One who breaks security on a system. Coined ca. 1985 by hackers in defense against journalistic misuse of hacker (q.v., sense 8). An earlier attempt to establish worm in this sense around 1981--82 on Usenet was largely a failure.

Use of both these neologisms reflects a strong revulsion against the theft and vandalism perpetrated by cracking rings. The neologism “cracker” in this sense may have been influenced not so much by the term “safe-cracker” as by the non-jargon term “cracker”, which in Middle English meant an obnoxious person (e.g., “What cracker is this same that deafs our ears / With this abundance of superfluous breath?” — Shakespeare's King John, Act II, Scene I) and in modern colloquial American English survives as a barely gentler synonym for “white trash”.

While it is expected that any real hacker will have done some playful cracking and knows many of the basic techniques, anyone past larval stage is expected to have outgrown the desire to do so except for immediate, benign, practical reasons (for example, if it's necessary to get around some security in order to get some work done).

Thus, there is far less overlap between hackerdom and crackerdom than the mundane reader misled by sensationalistic journalism might expect. Crackers tend to gather in small, tight-knit, very secretive groups that have little overlap with the huge, open poly-culture this lexicon describes; though crackers often like to describe themselves as hackers, most true hackers consider them a separate and lower form of life. An easy way for outsiders to spot the difference is that crackers use grandiose screen names that conceal their identities. Hackers never do this; they only rarely use noms de guerre at all, and when they do it is for display rather than concealment.

Ethical considerations aside, hackers figure that anyone who can't imagine a more interesting way to play with their computers than breaking into someone else's has to be pretty losing. Some other reasons crackers are looked down on are discussed in the entries on cracking and phreaking.

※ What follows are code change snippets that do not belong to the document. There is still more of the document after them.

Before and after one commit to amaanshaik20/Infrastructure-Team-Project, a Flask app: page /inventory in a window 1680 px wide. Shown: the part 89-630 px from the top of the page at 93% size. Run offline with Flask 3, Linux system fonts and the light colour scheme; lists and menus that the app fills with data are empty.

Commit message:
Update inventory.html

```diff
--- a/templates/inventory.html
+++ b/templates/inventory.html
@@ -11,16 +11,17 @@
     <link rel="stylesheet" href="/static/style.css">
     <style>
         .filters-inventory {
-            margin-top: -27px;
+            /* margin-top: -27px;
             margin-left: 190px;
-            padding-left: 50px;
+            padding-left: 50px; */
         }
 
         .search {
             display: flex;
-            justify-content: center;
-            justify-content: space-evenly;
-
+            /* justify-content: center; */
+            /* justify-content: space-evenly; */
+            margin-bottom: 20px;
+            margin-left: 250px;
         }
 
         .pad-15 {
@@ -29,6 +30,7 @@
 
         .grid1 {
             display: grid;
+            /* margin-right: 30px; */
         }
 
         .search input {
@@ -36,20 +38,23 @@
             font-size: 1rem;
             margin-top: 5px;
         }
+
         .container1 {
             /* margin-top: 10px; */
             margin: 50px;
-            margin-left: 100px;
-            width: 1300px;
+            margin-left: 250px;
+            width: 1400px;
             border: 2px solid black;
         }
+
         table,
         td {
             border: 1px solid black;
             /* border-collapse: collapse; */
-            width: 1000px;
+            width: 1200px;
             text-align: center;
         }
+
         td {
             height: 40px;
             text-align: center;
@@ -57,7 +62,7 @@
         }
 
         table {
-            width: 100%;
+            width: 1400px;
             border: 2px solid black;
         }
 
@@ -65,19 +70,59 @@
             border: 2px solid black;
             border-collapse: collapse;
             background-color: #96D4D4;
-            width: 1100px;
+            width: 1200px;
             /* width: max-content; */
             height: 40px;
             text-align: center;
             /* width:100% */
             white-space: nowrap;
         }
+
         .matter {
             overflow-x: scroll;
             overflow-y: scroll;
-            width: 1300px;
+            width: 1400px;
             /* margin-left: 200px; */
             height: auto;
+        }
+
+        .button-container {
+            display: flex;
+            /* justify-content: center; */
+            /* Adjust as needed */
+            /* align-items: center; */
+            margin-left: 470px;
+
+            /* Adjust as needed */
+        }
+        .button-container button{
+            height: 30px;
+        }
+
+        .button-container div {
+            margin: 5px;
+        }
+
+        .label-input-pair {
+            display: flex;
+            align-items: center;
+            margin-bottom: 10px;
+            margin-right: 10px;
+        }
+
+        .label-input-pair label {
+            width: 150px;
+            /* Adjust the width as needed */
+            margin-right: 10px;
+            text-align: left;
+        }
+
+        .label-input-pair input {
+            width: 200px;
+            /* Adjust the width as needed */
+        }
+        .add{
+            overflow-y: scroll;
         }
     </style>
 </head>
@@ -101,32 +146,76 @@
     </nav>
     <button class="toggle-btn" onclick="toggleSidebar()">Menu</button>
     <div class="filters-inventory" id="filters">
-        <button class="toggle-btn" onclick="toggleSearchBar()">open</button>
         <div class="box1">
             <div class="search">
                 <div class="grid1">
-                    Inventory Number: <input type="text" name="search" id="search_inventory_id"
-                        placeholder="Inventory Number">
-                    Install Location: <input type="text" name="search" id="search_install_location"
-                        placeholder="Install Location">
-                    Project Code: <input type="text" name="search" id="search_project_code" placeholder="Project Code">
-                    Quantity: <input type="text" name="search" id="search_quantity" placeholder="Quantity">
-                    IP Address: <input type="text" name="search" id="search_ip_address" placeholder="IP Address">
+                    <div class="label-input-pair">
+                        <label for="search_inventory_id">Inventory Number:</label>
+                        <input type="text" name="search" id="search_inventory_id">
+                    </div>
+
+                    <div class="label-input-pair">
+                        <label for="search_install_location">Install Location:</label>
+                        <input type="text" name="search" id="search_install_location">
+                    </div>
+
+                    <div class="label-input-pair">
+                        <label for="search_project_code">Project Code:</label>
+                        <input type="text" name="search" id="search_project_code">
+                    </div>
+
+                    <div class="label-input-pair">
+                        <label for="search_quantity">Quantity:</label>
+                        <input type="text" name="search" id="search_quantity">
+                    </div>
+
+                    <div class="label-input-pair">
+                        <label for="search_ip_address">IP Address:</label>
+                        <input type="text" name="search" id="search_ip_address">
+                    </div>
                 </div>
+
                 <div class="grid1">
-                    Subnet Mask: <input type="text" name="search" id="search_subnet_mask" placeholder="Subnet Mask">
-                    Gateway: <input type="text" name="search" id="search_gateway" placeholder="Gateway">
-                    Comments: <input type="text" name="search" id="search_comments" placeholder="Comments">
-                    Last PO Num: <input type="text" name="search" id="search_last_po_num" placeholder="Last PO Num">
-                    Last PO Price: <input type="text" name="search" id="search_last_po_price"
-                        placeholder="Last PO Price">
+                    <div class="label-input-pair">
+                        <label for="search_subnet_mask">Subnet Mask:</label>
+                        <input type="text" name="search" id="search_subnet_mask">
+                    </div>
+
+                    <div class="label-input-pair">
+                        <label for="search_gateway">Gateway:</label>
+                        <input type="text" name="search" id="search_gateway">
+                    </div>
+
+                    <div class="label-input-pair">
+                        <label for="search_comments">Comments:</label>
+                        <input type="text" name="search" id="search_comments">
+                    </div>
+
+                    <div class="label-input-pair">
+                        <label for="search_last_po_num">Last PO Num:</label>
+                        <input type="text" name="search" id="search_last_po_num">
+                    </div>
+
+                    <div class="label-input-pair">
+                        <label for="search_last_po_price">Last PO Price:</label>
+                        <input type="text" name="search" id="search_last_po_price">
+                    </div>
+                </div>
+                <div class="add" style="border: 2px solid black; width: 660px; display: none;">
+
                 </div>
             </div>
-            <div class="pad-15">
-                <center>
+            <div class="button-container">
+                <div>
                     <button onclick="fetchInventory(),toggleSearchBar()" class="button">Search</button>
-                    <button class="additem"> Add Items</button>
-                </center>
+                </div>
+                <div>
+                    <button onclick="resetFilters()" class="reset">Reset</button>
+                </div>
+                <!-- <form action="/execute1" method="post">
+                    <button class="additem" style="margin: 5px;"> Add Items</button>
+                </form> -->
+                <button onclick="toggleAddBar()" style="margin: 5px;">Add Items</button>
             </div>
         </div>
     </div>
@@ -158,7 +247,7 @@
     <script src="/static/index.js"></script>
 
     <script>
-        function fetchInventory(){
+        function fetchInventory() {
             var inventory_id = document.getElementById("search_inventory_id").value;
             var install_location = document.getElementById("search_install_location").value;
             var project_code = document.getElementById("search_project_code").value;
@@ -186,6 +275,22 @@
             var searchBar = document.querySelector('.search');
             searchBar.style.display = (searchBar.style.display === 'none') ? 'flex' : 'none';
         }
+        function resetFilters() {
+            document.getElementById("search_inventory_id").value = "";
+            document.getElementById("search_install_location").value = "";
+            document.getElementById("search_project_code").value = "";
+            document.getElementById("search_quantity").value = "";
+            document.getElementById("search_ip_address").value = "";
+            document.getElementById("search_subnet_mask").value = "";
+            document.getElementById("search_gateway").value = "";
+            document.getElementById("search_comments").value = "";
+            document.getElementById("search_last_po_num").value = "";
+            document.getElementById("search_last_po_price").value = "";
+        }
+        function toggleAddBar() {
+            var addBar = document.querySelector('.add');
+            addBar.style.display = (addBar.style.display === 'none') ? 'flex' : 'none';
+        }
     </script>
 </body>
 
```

See also samurai, dark-side hacker, and hacker ethic. For a portrait of the typical teenage cracker, see warez d00dz.